Data items:
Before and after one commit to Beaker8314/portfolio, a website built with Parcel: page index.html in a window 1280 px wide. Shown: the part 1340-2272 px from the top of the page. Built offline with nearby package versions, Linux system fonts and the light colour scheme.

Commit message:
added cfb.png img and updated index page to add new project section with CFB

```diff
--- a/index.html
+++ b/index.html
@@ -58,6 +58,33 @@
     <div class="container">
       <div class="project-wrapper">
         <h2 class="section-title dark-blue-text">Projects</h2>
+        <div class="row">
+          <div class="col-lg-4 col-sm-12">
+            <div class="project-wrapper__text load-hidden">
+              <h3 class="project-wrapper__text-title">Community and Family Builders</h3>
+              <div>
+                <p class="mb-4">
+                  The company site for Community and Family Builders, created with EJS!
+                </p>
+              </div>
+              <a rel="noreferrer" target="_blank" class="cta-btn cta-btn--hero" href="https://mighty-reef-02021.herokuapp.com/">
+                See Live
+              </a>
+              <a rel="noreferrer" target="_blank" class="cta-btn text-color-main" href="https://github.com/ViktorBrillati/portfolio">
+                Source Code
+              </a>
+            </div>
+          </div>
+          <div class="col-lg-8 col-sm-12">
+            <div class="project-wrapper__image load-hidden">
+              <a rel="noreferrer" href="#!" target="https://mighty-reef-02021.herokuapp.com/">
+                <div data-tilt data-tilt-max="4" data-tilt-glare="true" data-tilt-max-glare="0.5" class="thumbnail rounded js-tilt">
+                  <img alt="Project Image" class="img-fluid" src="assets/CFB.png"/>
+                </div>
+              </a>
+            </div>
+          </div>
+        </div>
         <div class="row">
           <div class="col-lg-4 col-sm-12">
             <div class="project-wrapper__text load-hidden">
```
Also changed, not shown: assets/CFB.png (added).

▶ [Your goal] Write the data back out verbatim.

▶ [Completed task]
Before and after one commit to Beaker8314/portfolio, a website built with Parcel: page index.html in a window 1280 px wide. Shown: the part 1340-2272 px from the top of the page. Built offline with nearby package versions, Linux system fonts and the light colour scheme.

Commit message:
added cfb.png img and updated index page to add new project section with CFB

```diff
--- a/index.html
+++ b/index.html
@@ -58,6 +58,33 @@
     <div class="container">
       <div class="project-wrapper">
         <h2 class="section-title dark-blue-text">Projects</h2>
+        <div class="row">
+          <div class="col-lg-4 col-sm-12">
+            <div class="project-wrapper__text load-hidden">
+              <h3 class="project-wrapper__text-title">Community and Family Builders</h3>
+              <div>
+                <p class="mb-4">
+                  The company site for Community and Family Builders, created with EJS!
+                </p>
+              </div>
+              <a rel="noreferrer" target="_blank" class="cta-btn cta-btn--hero" href="https://mighty-reef-02021.herokuapp.com/">
+                See Live
+              </a>
+              <a rel="noreferrer" target="_blank" class="cta-btn text-color-main" href="https://github.com/ViktorBrillati/portfolio">
+                Source Code
+              </a>
+            </div>
+          </div>
+          <div class="col-lg-8 col-sm-12">
+            <div class="project-wrapper__image load-hidden">
+              <a rel="noreferrer" href="#!" target="https://mighty-reef-02021.herokuapp.com/">
+                <div data-tilt data-tilt-max="4" data-tilt-glare="true" data-tilt-max-glare="0.5" class="thumbnail rounded js-tilt">
+                  <img alt="Project Image" class="img-fluid" src="assets/CFB.png"/>
+                </div>
+              </a>
+            </div>
+          </div>
+        </div>
         <div class="row">
           <div class="col-lg-4 col-sm-12">
             <div class="project-wrapper__text load-hidden">
```
Also changed, not shown: assets/CFB.png (added).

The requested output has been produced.